We love to come down from the stage and hang with fans. It's become part of the whole experience for us. Another ritual of mine is that I have to take a shower right after the show. That's mandatory.
Speaking of interacting with fans, what is the most colorful/memorable incident you have involving a fan or fan relations?
There's a fan of ours called Grant Korgan. This is an email he sent us:
Quick story: 9 months ago I broke my back and sustained a spinal cord injury in a snowmobile accident here in the mountains of California. During the long months in the hospital, many friends came, hung out, brought food, smiles, sat back and rocked some of my favorite glitchy beats with me. Knowing my connection to your music, the drive it creates in me, and my always-burning desire to dance at your shows, one friend named Jasmine Hasi went the extra mile. Unbeknownst to me, she sent you boys an email describing who I am, my love for your music and my current (and temporary) situation. Day after long day went by until the moment I was released to go home. When I rolled that shiny new wheelchair into my house for the first time, there on my floor was a FedEx package with the return address: "The Glitch Mob.”
The docs told me I had little chance to stand let alone walk.
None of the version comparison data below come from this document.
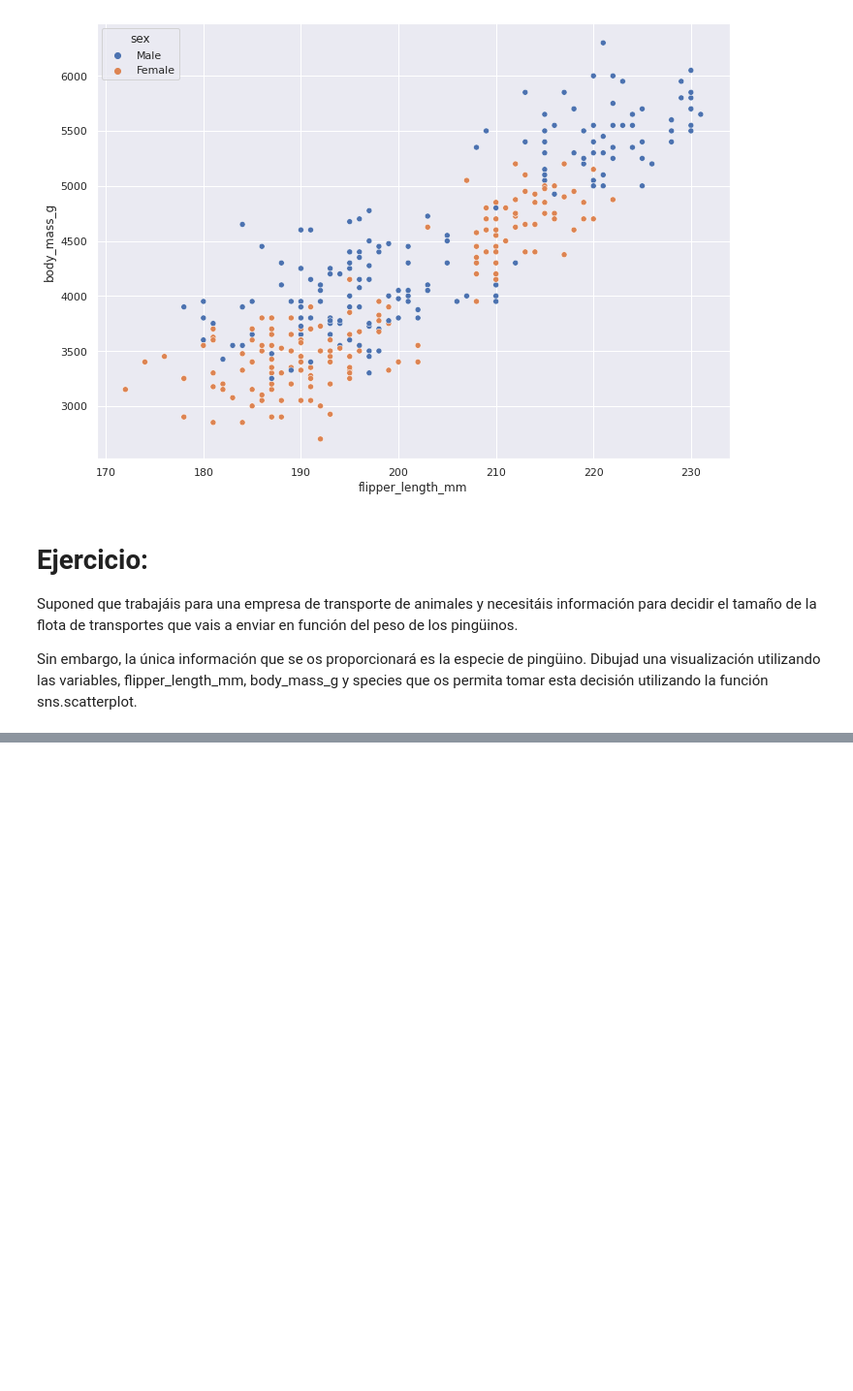
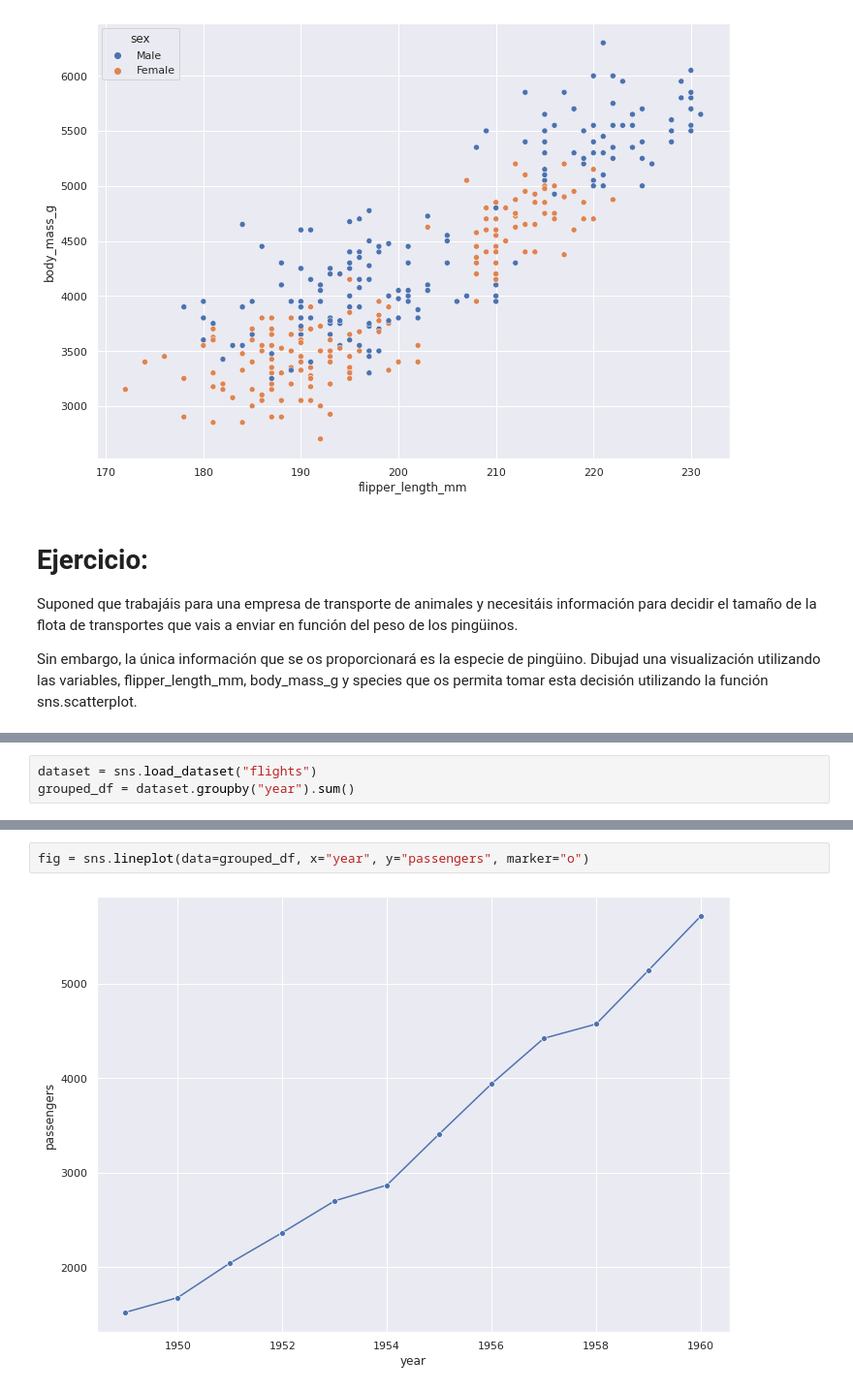
Before and after one commit to CuadraAlconero/IDAL_IA3_CuadraAlconero, a Jupyter notebook: Visualización.ipynb, the cells around one changed output, grey strips where cells are left out. Shown at 97% size. Saved outputs shown, nothing was run; the diff lists cells and outputs as text; blank space fills up the shorter version.

```diff
--- a/Visualización.ipynb
+++ b/Visualización.ipynb
@@ -69,0 +74,3 @@ Sin embargo, la única información que se os proporcionará es la especie de pi
+# %%
+dataset = sns.load_dataset("flights")
+grouped_df = dataset.groupby("year").sum()
@@ -69,0 +87,4 @@ Sin embargo, la única información que se os proporcionará es la especie de pi
+# %%
+fig = sns.lineplot(data=grouped_df, x="year", y="passengers", marker="o")
+# %% [output]
+[figure, added]
```
Also changed, not shown: parts of 13 cells of this notebook.
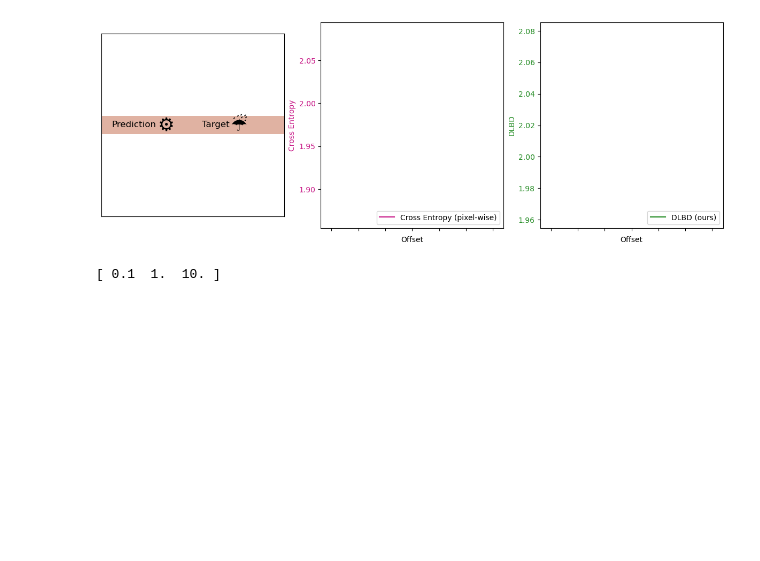
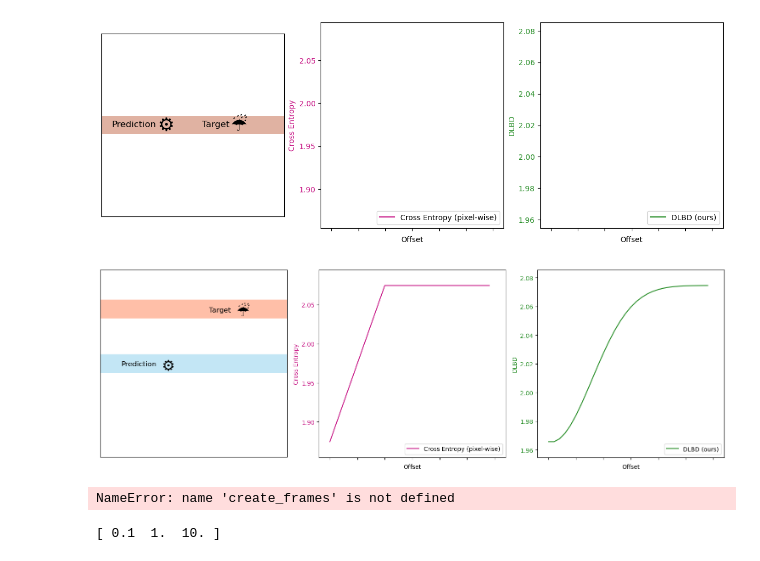
Before and after one commit to Osrip/deep_learn_rain_nowcasting, a Jupyter notebook: notebooks/toy_example_dlbd.ipynb, the cells around one changed output. Cells and saved outputs as stored; diff of their text form; code cells hidden in the pictures; blank space fills up the shorter version.

Commit message:
added DLBD axample save last animation frame

```diff
--- a/notebooks/toy_example_dlbd.ipynb
+++ b/notebooks/toy_example_dlbd.ipynb
@@ -148,8 +149,8 @@ target_upper.shape
 # %% [output]
 torch.Size([1, 16, 100, 100])
 # %%
-target_upper = one_hot_to_lognorm_mm(target_upper, linspace_binning, linspace_binning_max, channel_dim=1)
-pred_lower = one_hot_to_lognorm_mm(pred_lower, linspace_binning, linspace_binning_max, channel_dim=1)
+target_upper = one_hot_to_lognormed_mm(target_upper, linspace_binning, channel_dim=1)
+pred_lower = one_hot_to_lognormed_mm(pred_lower, linspace_binning, channel_dim=1)
 
 target_upper = target_upper[0]
 pred_lower = pred_lower[0]
@@ -357,6 +360,27 @@ ani = FuncAnimation(fig, lambda frame_idx: update(frame_idx, target_pixel_frames
 ani.save('/Users/jan/Downloads/animation54_no_scaling.gif', writer='ffmpeg', fps=5, dpi=150)
 # %% [output]
 [figure]
+# %%
+#SAVE THE LAST FRAME AS A PDF
+# Set up figure and subplots
+
+fig, ax = plt.subplots(1, 3, figsize=(15, 5))
+
+# Create all frames
+target_pixel_frames, pred_pixel_frames, rmses, dlbds = create_frames(len(offsets))
+
+# Get the final frame (last index)
+final_frame_idx = len(offsets) - 1
+
+# Update with just the final frame
+update(final_frame_idx, target_pixel_frames, pred_pixel_frames, rmses, dlbds, offsets)
+
+# Adjust layout and save as PDF
+plt.tight_layout()
+plt.savefig('/Users/jan/Downloads/dlbd_example_final_frame.pdf', format='pdf')
+plt.show()
+# %% [output]
+[figure, added]
 # %%
 
 # sigmas = np.logspace(-1, np.log10(20), 10)
@@ -430,6 +454,8 @@ fig, ax = plt.subplots(1, 2, figsize=(12, 6))
 
 ani = FuncAnimation(fig, lambda frame_idx: update(frame_idx, dlbds_list, sigmas), frames=len(sigmas), repeat=False)
 ani.save('/Users/jan/Downloads/animation_sigma_21_lin_final.mp4', writer='ffmpeg', fps=30)
+# %% [output]
+NameError: name 'create_frames' is not defined
 # %%
 sigmas = np.logspace(-1, 1, 3)
 print(sigmas)
```
Also changed, not shown: parts of 2 cells of this notebook.
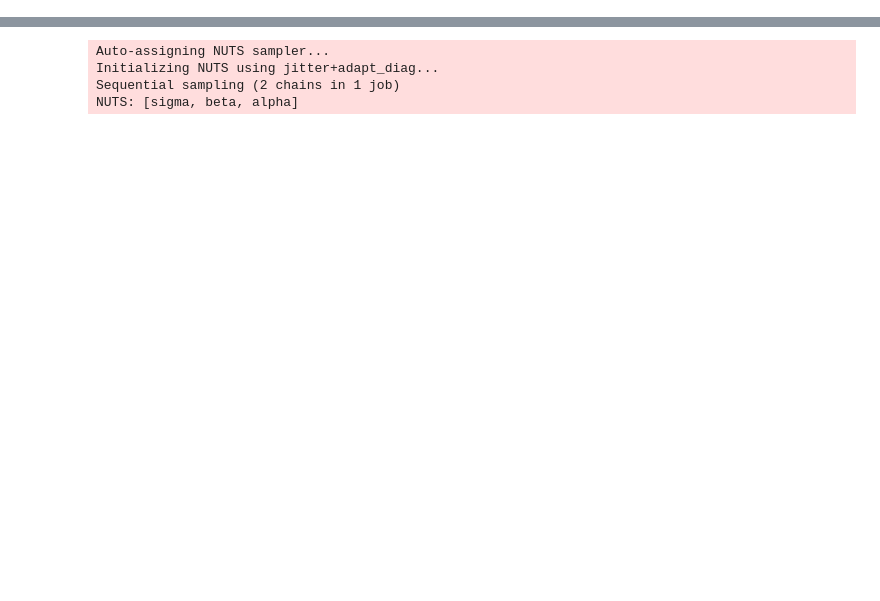
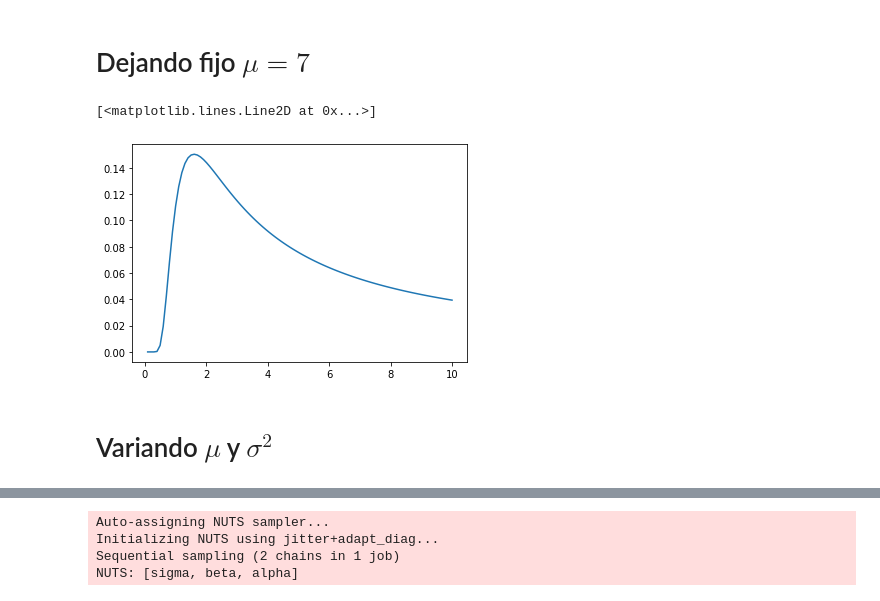
Before and after one commit to molgor/tutorial_pymc3, a Jupyter notebook: notebooks/Tutorial PMC3-nuevo.ipynb, the cells around one changed output, grey strips where cells are left out. Cells and saved outputs as stored; diff of their text form; code cells hidden in the pictures; blank space fills up the shorter version.

```diff
--- a/notebooks/Tutorial PMC3-nuevo.ipynb
+++ b/notebooks/Tutorial PMC3-nuevo.ipynb
@@ -114,0 +112,16 @@ MCMC (Markov Chain Monte Carlo)
+# %% [markdown]
+# Dejando fijo $\mu = 7 $
+# %%
+obs = np.random.normal(loc=7,scale=3.5,size=1)
+mu = 7
+llh = []
+sigmas = np.linspace(0,10,100)
+for sigma in sigmas:
+        llh.append(likelihood_f(mu,sigma))
+llh_ = np.array(llh)
+plt.plot(sigmas,llh_)
+# %% [output]
+[<matplotlib.lines.Line2D at 0x...>]
+[figure, added]
+# %% [markdown]
+# Variando $\mu$ y $\sigma^2$
```
Also changed, not shown: parts of 63 cells of this notebook, 6 other files.
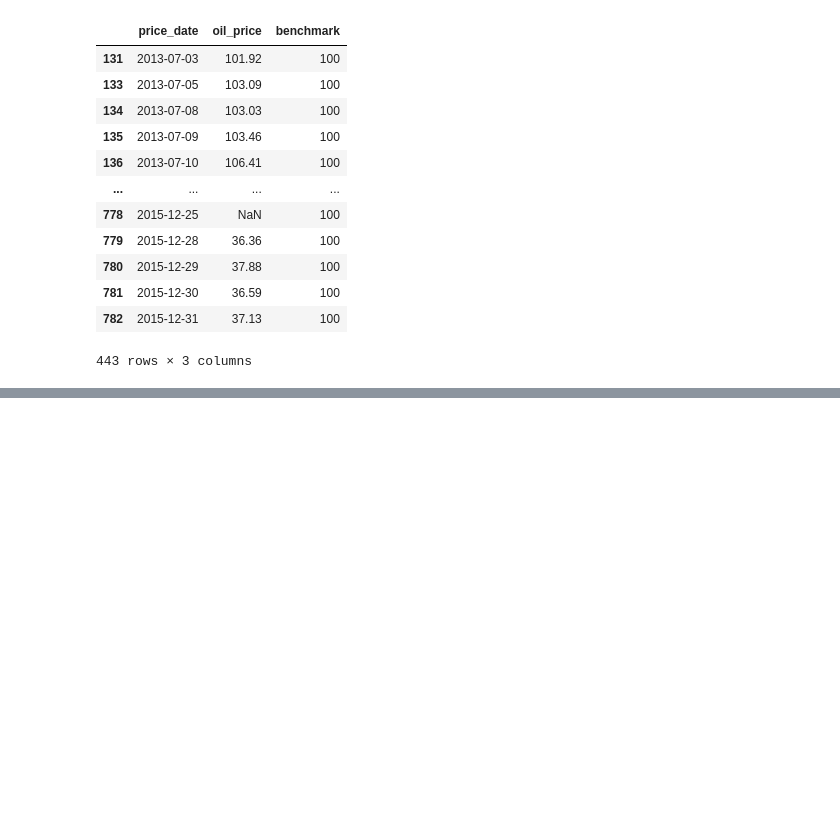
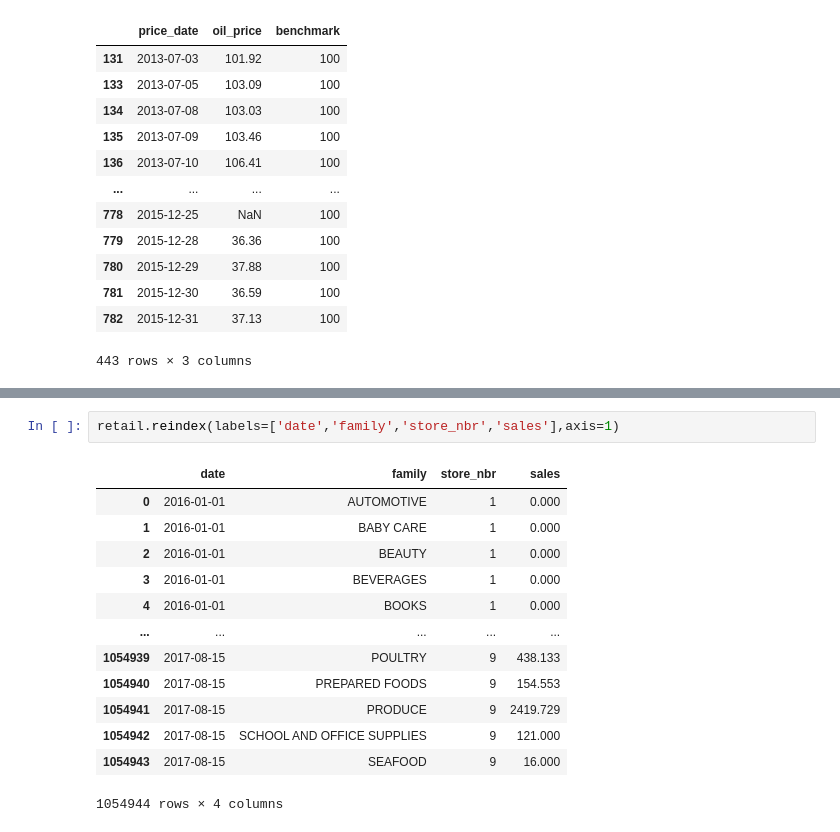
Before and after one commit to maciejsss/data-analysis-pandas, a Jupyter notebook: dataframes.ipynb, the cells around one changed output, grey strips where cells are left out. Cells and saved outputs as stored; diff of their text form; blank space fills up the shorter version.

Commit message:
sorting & reindexing dataframes

```diff
--- a/dataframes.ipynb
+++ b/dataframes.ipynb
@@ -883,0 +970,16 @@ oil.query("oil_price > benchmark or price_date.dt.year == 2015")
+# %%
+retail.reindex(labels=['date','family','store_nbr','sales'],axis=1)
+# %% [output]
+|  | date | family | store_nbr | sales |
+| 0 | 2016-01-01 | AUTOMOTIVE | 1 | 0.000 |
+| 1 | 2016-01-01 | BABY CARE | 1 | 0.000 |
+| 2 | 2016-01-01 | BEAUTY | 1 | 0.000 |
+| 3 | 2016-01-01 | BEVERAGES | 1 | 0.000 |
+| 4 | 2016-01-01 | BOOKS | 1 | 0.000 |
+| ... | ... | ... | ... | ... |
+| 1054939 | 2017-08-15 | POULTRY | 9 | 438.133 |
+| 1054940 | 2017-08-15 | PREPARED FOODS | 9 | 154.553 |
+| 1054941 | 2017-08-15 | PRODUCE | 9 | 2419.729 |
+| 1054942 | 2017-08-15 | SCHOOL AND OFFICE SUPPLIES | 9 | 121.000 |
+| 1054943 | 2017-08-15 | SEAFOOD | 9 | 16.000 |
+1054944 rows × 4 columns
```
Also changed, not shown: parts of 12 cells of this notebook, 1 other file.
I never took no for an answer, always believed I would dance again, and everyday with "Crush Mode" in my ear-buds, I left nothing on the table, going all-out in therapy knowing I would rise... One month ago I beat the wheelchair, and last night for the first time since the accident, I stood top deck at the Knitting Factory here in Reno, held the rail, and in preparation for your January show, danced my fucking heart out to the hip-hop funk and soul samples that is “Pretty Lights”!!!
From shows you guys played in the Reno/Tahoe area to the Sea of Dreams last New Years, some of our (my amazing wife and I) favorite moments are dripping to the beat of our favorite digital drummers. You guys have inspired me in many ways to push, to move through any negativity, and to never loose the dream of dancing once again with the Glitch Mob...
I just want to say thank you for the gifts you mailed, thank you for doing what you do, and thank you for helping me reach my goal of 120% recovery!!! In huge Gratitude" -Grant
Not much can follow that. Well done.